A couple of miscellaneous changes: The new law extends the employer-provided educational assistance tax credit through May 1997. "That's a good one," says Knight. "It encourages employers to upgrade their work force by allowing employees to go back to school. Up to $5,250 of employer-provided educational assistance is tax-free to employees." But act fast: Unfortunately, the window closes and the undergraduate credit disappears after May 31, 1997.
More good news: A major headache for small businesses has been relieved, if only for a short time. A six-month extension has been granted to businesses mandated to enroll in the IRS Electronic Federal Tax Payment System (EFTPS).

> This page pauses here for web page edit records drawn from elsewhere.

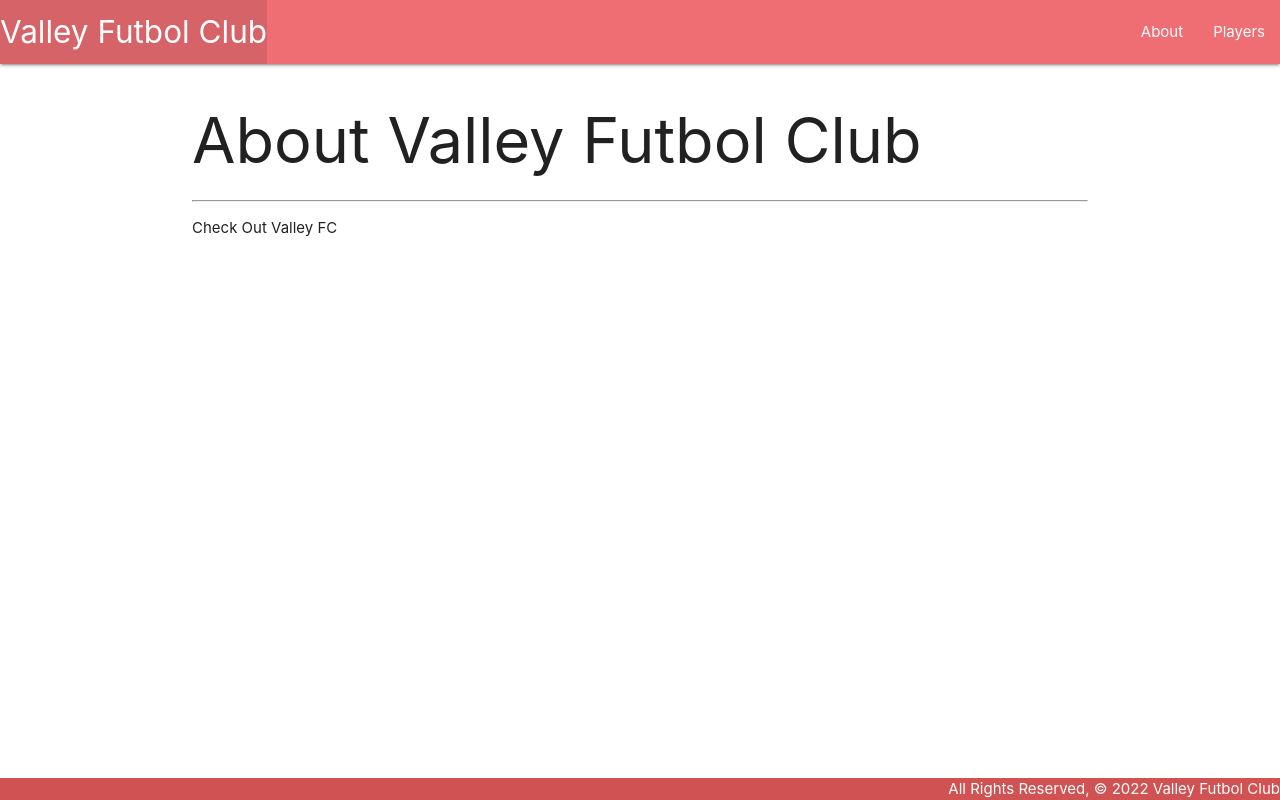
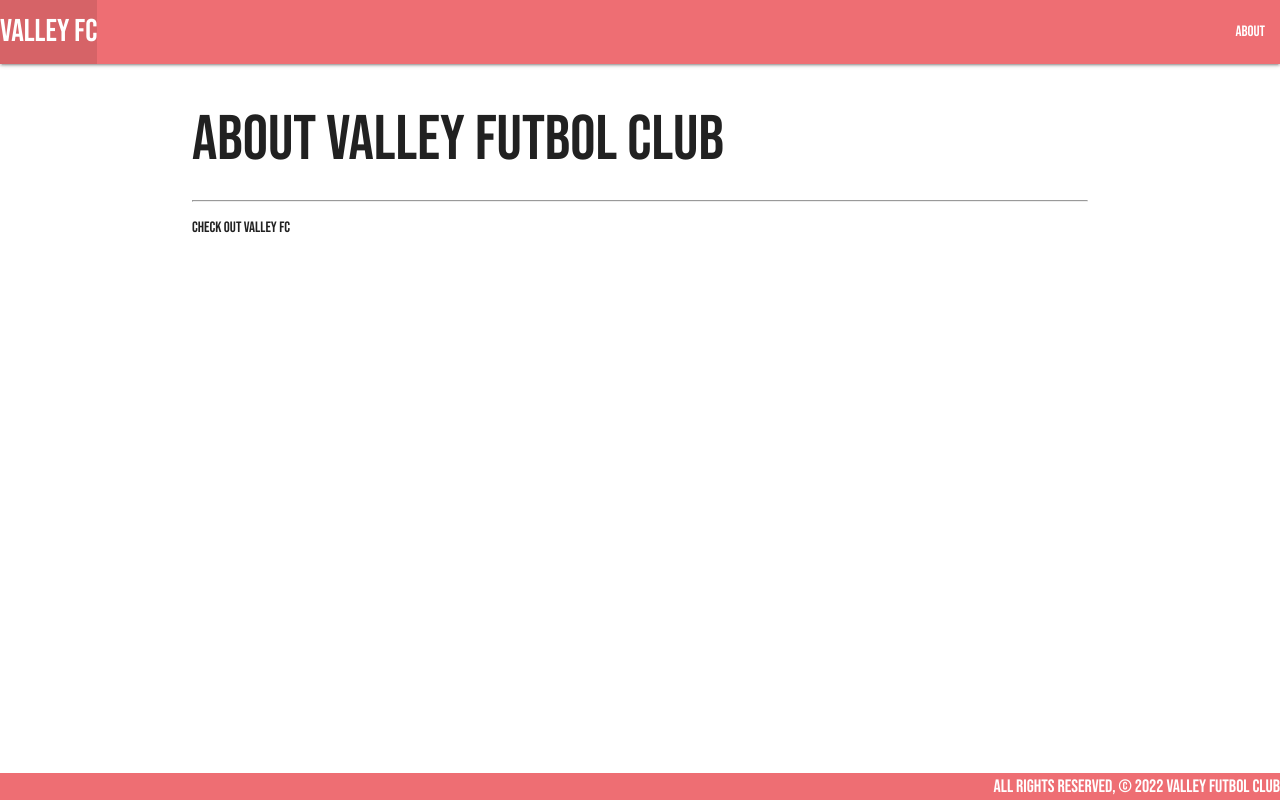
Before and after one commit to fvences92/Valleyfutbolclub, a Django app: page /about/ in a window 1280 px wide. Run offline with Django 4.2, Linux system fonts and the light colour scheme.

Commit message:
static file working

```diff
--- a/main_app/static/css/style.css
+++ b/main_app/static/css/style.css
@@ -1,16 +1,17 @@
+
 body {
   display: flex;
   min-height: 100vh;
   flex-direction: column;
+  font-family: 'Bebas Neue', cursive;
 }
 
 main {
   flex: 1 0 auto;
 }
 
-  .footer {
+.page-footer {
   padding-top: 0;
-    text-align: right;
-    background-color: rgb(208, 82, 82);
-    color: white;
+  font-size: 18px;
+
 }
--- a/main_app/templates/about.html
+++ b/main_app/templates/about.html
@@ -9,14 +9,12 @@
     </head>
 
     <body>
-
     {% extends 'base.html' %} {% block content %}
     <h1>About Valley Futbol Club</h1>
     <hr />
     <p>Check Out Valley FC</p>
     {% endblock %}
     <footer>All Rights Reserved, © 2022 Valley Futbol Club</footer>
-
 </body>
 
 </html>
--- a/main_app/templates/base.html
+++ b/main_app/templates/base.html
@@ -1,5 +1,4 @@
 {% load static %}
-
 <!DOCTYPE html>
 <html lang="en">
 
@@ -7,10 +6,10 @@
     <meta charset="UTF-8" />
     <meta name="viewport" content="width=device-width, initial-scale=1.0" />
     <meta http-equiv="X-UA-Compatible" content="ie=edge" />
-    <title>Valley Futbol Club</title>
+    <title>Valley FC</title>
     <link rel="stylesheet" href="https://cdnjs.cloudflare.com/ajax/libs/materialize/1.0.0/css/materialize.min.css" />
-    <script src="https://cdnjs.cloudflare.com/ajax/libs/materialize/1.0.0/js/materialize.min.js"></script>
-    <link rel="stylesheet" type="text/css" href="{% static '../static/css/style.css' %}" />
+    <link rel="stylesheet" type="text/css" href="{% static 'css/style.css' %}" />
+    <link href="https://fonts.googleapis.com/css2?family=Bebas+Neue&display=swap" rel="stylesheet">
 
 </head>
 
@@ -20,18 +19,17 @@
             <div class="nav-wrapper">
                 <ul>
                     <li>
-                        <a href="/" class="left brand-logo"> Valley Futbol Club</a>
+                        <a href="/" class="left brand-logo"> Valley FC</a>
                     </li>
                 </ul>
                 <ul class="right">
                     <li><a href="/about">About</a></li>
-                    <li><a href="/players">Players</a></li>
                 </ul>
             </div>
         </nav>
     </header>
     <main class="container">{% block content %} {% endblock %}</main>
-    <footer class="footer" >
+    <footer class="page-footer">
         <div class="right">
             All Rights Reserved, © 2022 Valley Futbol Club
         </div>
--- a/main_app/urls.py
+++ b/main_app/urls.py
@@ -1,10 +1,12 @@
 
 from django.urls import path
 from . import views
+from django.conf.urls.static import static
+from django.conf import settings
 
 urlpatterns = [
     path ('', views.home, name='home'),
     path('about/', views.about, name='about'),
-    path('players/', views.player_index, name ='index')
+    path('players/', views.players_index, name ='index')
 
-]
+] + static(settings.STATIC_URL, document_root=settings.STATIC_ROOT)
--- a/main_app/views.py
+++ b/main_app/views.py
@@ -6,10 +6,10 @@ from django.http import HttpResponse
 
 # Define the home view
 def home(request):
-  return HttpResponse('<h1>Hello /ᐠ｡‸｡ᐟﾉ</h1>')
+  return HttpResponse('<h1>Valley Futbol Club</h1>')
 
 def about(request):
   return render(request, 'about.html')
 
-def player_index(request):
+def players_index(request):
   return render (request, 'players/index.html' , {'players': players})
```
Also changed, not shown: main_app/templates/players/index.html (added, +19 -0 lines). Lines whose indentation alone changed are shown as unchanged.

Businesses exceeding $50,000 in federal business payroll taxes in 1995 were supposed to begin using EFTPS by January 1, 1997. Now they have until July 1, 1997.

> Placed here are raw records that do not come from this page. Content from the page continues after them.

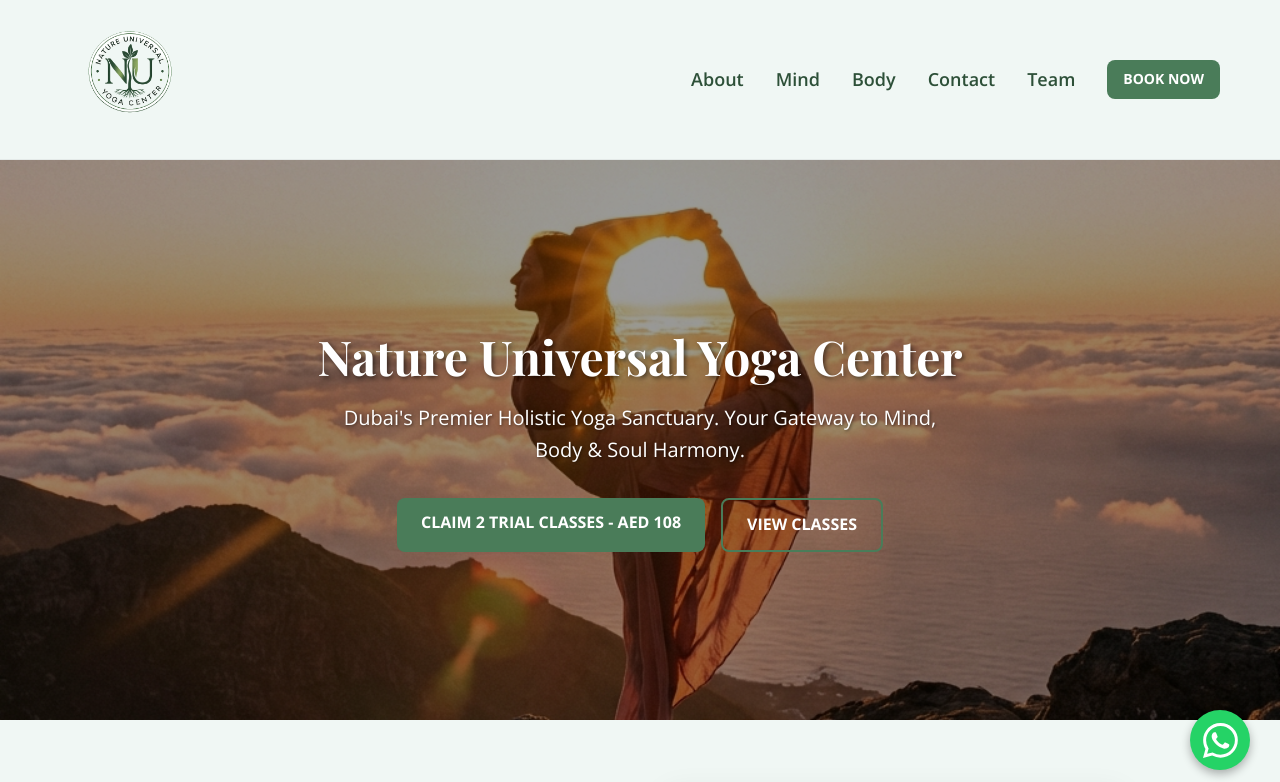
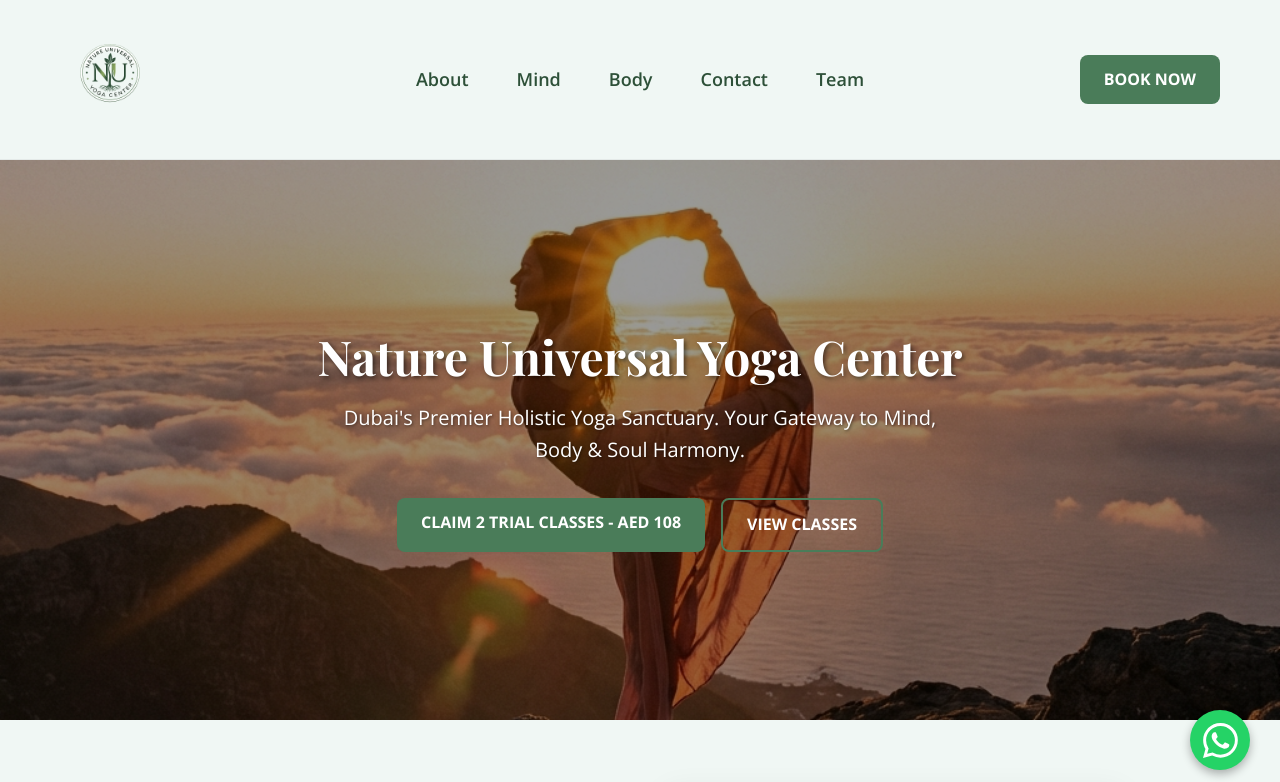
Before and after one commit to Fazilfazi991/yogafinal, a React (Vite) app: page / in a window 1280 px wide. Shown: the top 782 px of the page. Built offline with nearby package versions, Linux system fonts and the light colour scheme; a web font is replaced by a local one.

Commit message:
Refactor Header layout: Logo Left, Nav Center, CTA Right

```diff
--- a/src/components/Header.tsx
+++ b/src/components/Header.tsx
@@ -5,29 +5,37 @@ const Header: React.FC = () => {
     return (
         <header className="header" style={{ height: 'var(--header-height)', display: 'flex', alignItems: 'center', backgroundColor: 'var(--bg-primary)', position: 'sticky', top: 0, zIndex: 100, borderBottom: '1px solid rgba(0,0,0,0.05)' }}>
             <div className="container header-container" style={{ display: 'flex', justifyContent: 'space-between', alignItems: 'center', width: '100%' }}>
-                <Link to="/" style={{ textDecoration: 'none' }}>
-                    <div className="logo">
-                        <img src="/logo-new.png" alt="Nature Universal Logo" style={{ height: '140px', width: 'auto' }} />
-                    </div>
-                </Link>
 
-                <nav className="header-nav" style={{ display: 'flex', gap: '2rem', alignItems: 'center' }}>
-                    <Link to="/about" style={{ fontWeight: 600, textDecoration: 'none', color: 'inherit' }}>About</Link>
-                    <Link to="/mind" style={{ fontWeight: 600, textDecoration: 'none', color: 'inherit' }}>Mind</Link>
-                    <Link to="/classes" style={{ fontWeight: 600, textDecoration: 'none', color: 'inherit' }}>Body</Link>
-                    <Link to="/contact" style={{ fontWeight: 600, textDecoration: 'none', color: 'inherit' }}>Contact</Link>
-                    <Link to="/team" style={{ fontWeight: 600, textDecoration: 'none', color: 'inherit' }}>Team</Link>
+                {/* 1. Logo Section (Left) */}
+                <div style={{ flex: '1', display: 'flex', justifyContent: 'flex-start' }}>
+                    <Link to="/" style={{ textDecoration: 'none' }}>
+                        <div className="logo">
+                            <img src="/logo-new.png" alt="Nature Universal Logo" style={{ height: '100px', width: 'auto' }} />
+                        </div>
+                    </Link>
+                </div>
 
+                {/* 2. Navigation Section (Center) */}
+                <nav className="header-nav" style={{ flex: '2', display: 'flex', justifyContent: 'center', gap: '3rem', alignItems: 'center' }}>
+                    <Link to="/about" style={{ fontWeight: 600, textDecoration: 'none', color: 'inherit', fontSize: '18px' }}>About</Link>
+                    <Link to="/mind" style={{ fontWeight: 600, textDecoration: 'none', color: 'inherit', fontSize: '18px' }}>Mind</Link>
+                    <Link to="/classes" style={{ fontWeight: 600, textDecoration: 'none', color: 'inherit', fontSize: '18px' }}>Body</Link>
+                    <Link to="/contact" style={{ fontWeight: 600, textDecoration: 'none', color: 'inherit', fontSize: '18px' }}>Contact</Link>
+                    <Link to="/team" style={{ fontWeight: 600, textDecoration: 'none', color: 'inherit', fontSize: '18px' }}>Team</Link>
+                </nav>
+
+                {/* 3. Action Section (Right) */}
+                <div style={{ flex: '1', display: 'flex', justifyContent: 'flex-end' }}>
                     <a
                         href="https://wa.me/971562050833"
                         target="_blank"
                         rel="noopener noreferrer"
                         className="btn btn-primary"
-                        style={{ padding: '8px 16px', fontSize: '14px', textDecoration: 'none', display: 'inline-block' }}
+                        style={{ padding: '12px 24px', fontSize: '16px', textDecoration: 'none', display: 'inline-block' }}
                     >
                         Book Now
                     </a>
-                </nav>
+                </div>
             </div>
         </header>
     );
```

If your payroll receipts are under $50,000, don't get too complacent, however. By 1999, companies with employment tax deposits exceeding $20,000 must use the system. What business doesn't have at least $20,000 in payroll receipts? You'd better start firing up those computers.
Overall, the minimum wage law is a mixed bag, with both good news and some less welcome tidings. But while the new law is not perfect, for small business, it's clearly a step in the right direction.